MINNEAPOLIS — Two of the NFL’s three best edge rushers this season were born 43 miles and 19 months apart in Arizona.
Everson Griffen, the 30-year-old from Avondale, Ariz., has 61 career sacks for a Vikings team that drafted him in the fourth round in 2010. Cameron Jordan, the 28-year-old from Chandler, Ariz., has 59½ sacks for a Saints team that took him 24th overall a year later.
This season, they tied with 13 sacks, a career high for both. Only three players in the league had more.
Among “edge rushers” on the Associated Press’ All-Pro ballot, only Jacksonville’s Calais Campbell got more votes from the panel of 50 sportswriters. He got 34, while Jordan — the son of former Vikings star tight end Steve Jordan — came in second with 25, making him the Saints’ first AP All-Pro first-team defender since Darren Sharper in 2009.
“I thought I was going to win (first team),” said Griffen, who finished third with 17 votes to make the second team. “I really thought I would. But I don’t want to talk about that.”
Griffen won’t have to talk about it. Come Sunday, he will have an opportunity to let his actions speak for his disappointment when the Vikings (13-3) play the Saints (12-5) in a NFC divisional playoff game at U.S. Bank Stadium.
Chances are one of these two edge rushers will have an impact that helps end the other team’s season. Griffen will have a significant advantage with crowd noise favoring the Vikings, but also have the disadvantage of chasing Drew Brees, whose quick release and mastery of coach Sean Payton’s system makes him the least-pressured quarterback in the league, according to Pro Football Focus.

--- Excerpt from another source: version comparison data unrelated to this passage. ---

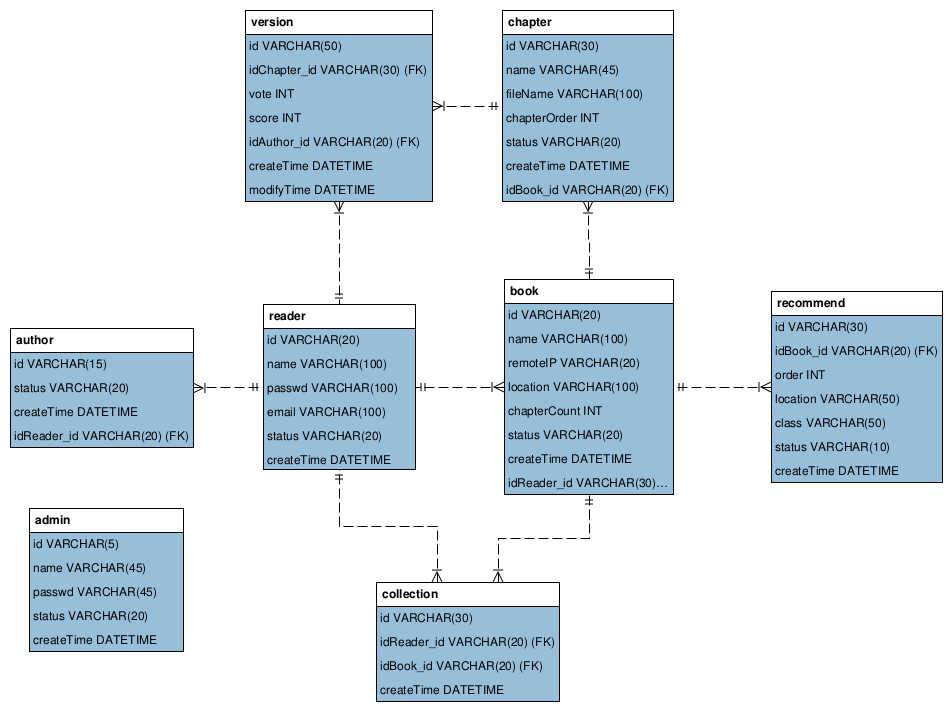
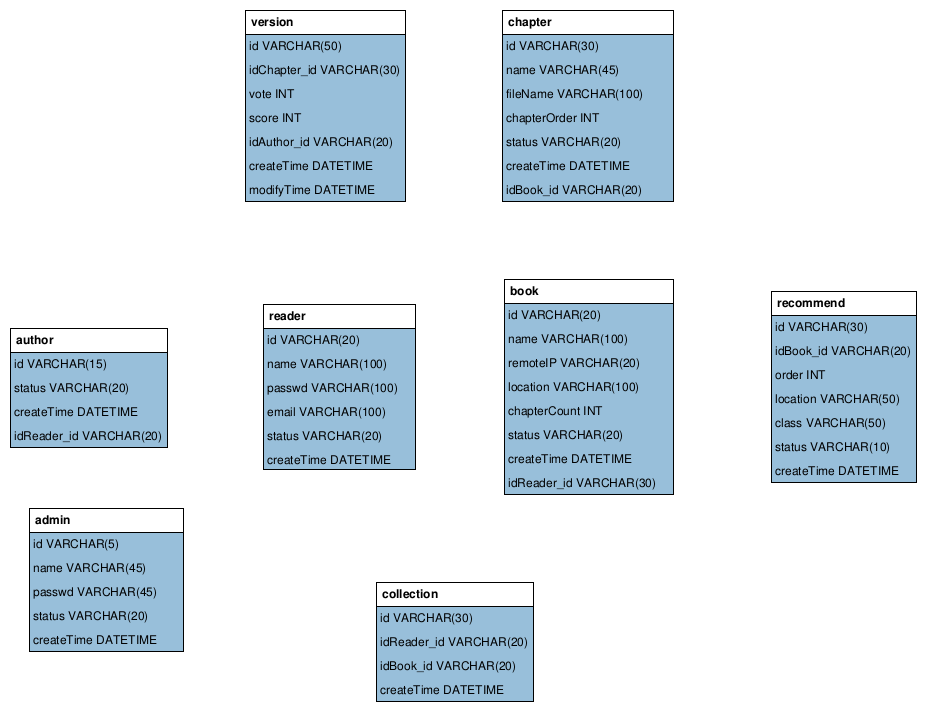
Delete foreign keys of database

diff --git a/doc/ganttChart.html b/doc/ganttChart.html
@@ -118,7 +118,7 @@
       Readers collect books and delete collections    :done,    dev2Ph5,  2017-10-09,     1d
       Author and Administrator manages books          :done,    dev2Ph6,  after dev2Ph5,  2d
       Reader modify userName and password             :done,    dev2Ph7,  after dev2Ph5,  1d
-      Delete foreign keys of database                 :active,  dev2Ph8,  after dev2Ph7,  1d
+      Delete foreign keys of database                 :done,    dev2Ph8,  after dev2Ph7,  1d
       Readers vote for a chapter of one version       :active,  dev2Ph9,  after dev2Ph7,  1d
       Administrator manages readers and authors       :active,  dev2Ph10, after dev2Ph8,  5d
       Administrator registers and logins              :active,  dev2Ph11, after dev2Ph9,  4d

diff --git a/templates/collection/addCollectionInter.html b/templates/collection/addCollectionInter.html
@@ -5,7 +5,7 @@
     <title>收藏本書</title>
   </head>
   <script src="/static/js/jquery-3.2.1.min.js" type="text/javascript"></script>
-  <script src="/static/templatesJs/content/addCollection.js" type="text/javascript"></script>
+  <script src="/static/templatesJs/collection/addCollection.js" type="text/javascript"></script>
   <script type="text/javascript">
     $('document').ready(function(){
       var idBook = $("#idBook").val();

diff --git a/templates/chapter/bookChapter.html b/templates/chapter/bookChapter.html
@@ -67,4 +67,4 @@
 <script src="/static/templatesJs/reader/backgroundImg.js" type="text/javascript"></script>
 <script src="/static/templatesJs/chapter/bookChapter.js" type="text/javascript"></script>
 
-<script src="/static/templatesJs/chapter/addCollection.js" type="text/javascript"></script>
+<script src="/static/templatesJs/collection/addCollection.js" type="text/javascript"></script>

diff --git a/static/templatesJs/collection/addCollection.js b/static/templatesJs/collection/addCollection.js
@@ -42,8 +42,6 @@ function goToAddCollection() {
       window.location.href = resp.message
     }
     else if (resp.status == "success2") {
-      // window.location.href = resp.message
-      console.log("success2");
       addCollection(resp.message);
     }
     else if (resp.status == "fail") {

diff --git a/collection/view/baseView.py b/collection/view/baseView.py
@@ -12,5 +12,4 @@ def gotoPages(request, pageName):
         return 'collection/' + pageName + '.html'
 
 def addCollectionInter(request):
-    print request.GET['idBook']
     return render(request,  gotoPages(request, "addCollectionInter"), {"idBook" : request.GET['idBook']})

diff --git a/doc/progress.md b/doc/progress.md
@@ -30,7 +30,7 @@ ModifyTime :  2017-07-20
 + [x] 11. ~~Reader modify userName and password.(2017-10-10)~~
 + [x] 12. ~~Reader can collect their favorite books and delete collections.(2017-10-11)~~
 + [x] 13. ~~Author and Administrator manages books.(2017-10-11)~~
-+ [ ] 14. Delete foreign keys of database.(2017-10-12)                
++ [x] 14. ~~Delete foreign keys of database.(2017-10-11)~~                
 + [ ] 15. Readers vote for a chapter of one version.(2017-10-14)                
 + [ ] 16. Administrator manages readers and authors.(2017-10-15)      
 + [ ] 17. Administrator registers and logins.(2017-10-15)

There were seven quarterback hits and two sacks when these teams met in the Vikings’ 29-19 season-opening win at home. Griffen had three hits and a sack. Jordan had the only two hits and the only sack of Sam Bradford, who posted a career-high 143.0 passer rating.
The Saints aren’t the same team that lined up that afternoon. Offensively, they still valued Adrian Peterson more than Alvin Kamara, a mistake they would rectify with Peterson’s release. Defensively, coordinator Dennis Allen was working Game 1 with eight new starters on a unit that had finished 31st in scoring defense in 2016 (28.4) and last in 2015 (29.8).
When New Orleans was 0-2 with 65 points allowed, the assumption was same old Saints. But then the Saints won eight in a row while giving up only 16.4 points per game.
They finished 10th in scoring defense (20.4) as their leader, Jordan, became only the fifth Saints defender to be selected first-team All-Pro since the franchise was established in 1967.
The others were linebacker Pat Swilling (1991 and ‘92), end Renaldo Turnbull (1993), tackle La’Roi Glover (2000) and Sharper.
“I didn’t play against (Jordan) the last time, but looking at him on tape, you can tell he’s a smart guy who’s been playing a long time and feeds off whatever you give him,” Vikings right tackle Rashod Hill said. “There are some similarities between him and Everson. Both of them try to jump the snap count. They got speed, power, spin moves. They’re both smart and use their hands real well.”
And neither hides his confidence. Early this season, Griffen called Lions left tackle Greg Robinson “lazy.” Sunday, Jordan mocked Panthers left tackle Matt Kalil, calling him “Speedbump McGee” after notching a sack and a key intentional grounding penalty late in the Saints’ wild-card victory. Monday, he tweaked the Panthers again by posting a photo of a bottle of “Jordan” wine next to a mailing address made out to quarterback Cam Newton.
Jordan has proven to be an effective rusher from different spots along the defensive line. And when he doesn’t get to the passer, he has a knack for getting his arms up at the right time. He had 11 pass deflections and an interception for a touchdown during the regular season.
“He’s just a heck of an athlete that can rush the passer,” said Vikings coach Mike Zimmer, who has one of his own that’s knocking down QBs at the same rate.